Exercise directions: Omit every picture and write out the rest of the records exactly.

* * * * * * * * *

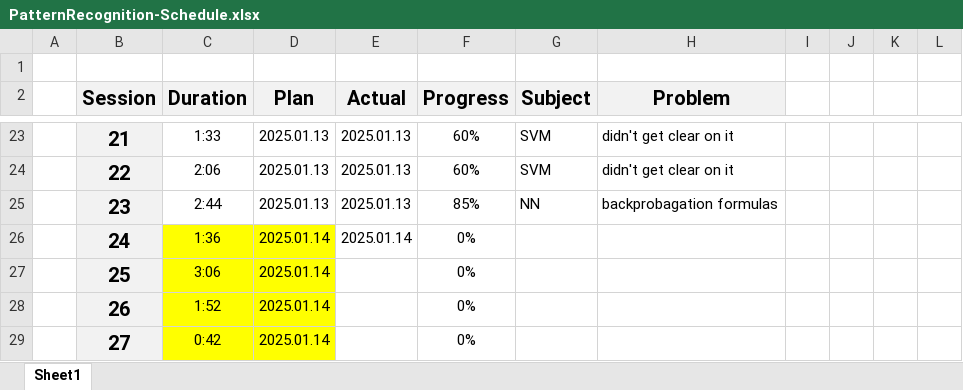
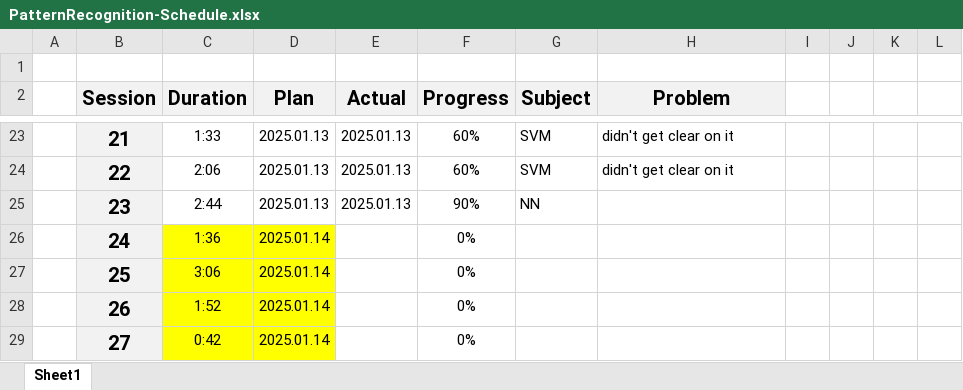
Before and after one commit to UDynamic/PHD-exam-preparation, an Excel workbook: PatternRecognition-Schedule.xlsx, sheet Sheet1, drawn as a sheet; only a part is shown, gaps mark what is left out; values as stored, in another font and other column widths than the file's, no borders; conditional formats not drawn; the diff names each change by its address in the sheet, - before the commit and + after, or states it on an @@ line.

Commit message:
Neural network is done and noted

```diff
--- a/PatternRecognition-Schedule.xlsx (sheet Sheet1)
+++ b/PatternRecognition-Schedule.xlsx (sheet Sheet1)
-F25 (Progress): 85%
+F25 (Progress): 90%
-H25 (Problem): backprobagation formulas
+H25 (Problem): (empty)
-E26 (Actual): 2025.01.14
+E26 (Actual): (empty)
```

* * * * * * * * *

Task output:
Before and after one commit to UDynamic/PHD-exam-preparation, an Excel workbook: PatternRecognition-Schedule.xlsx, sheet Sheet1, drawn as a sheet; only a part is shown, gaps mark what is left out; values as stored, in another font and other column widths than the file's, no borders; conditional formats not drawn; the diff names each change by its address in the sheet, - before the commit and + after, or states it on an @@ line.

Commit message:
Neural network is done and noted

```diff
--- a/PatternRecognition-Schedule.xlsx (sheet Sheet1)
+++ b/PatternRecognition-Schedule.xlsx (sheet Sheet1)
-F25 (Progress): 85%
+F25 (Progress): 90%
-H25 (Problem): backprobagation formulas
+H25 (Problem): (empty)
-E26 (Actual): 2025.01.14
+E26 (Actual): (empty)
```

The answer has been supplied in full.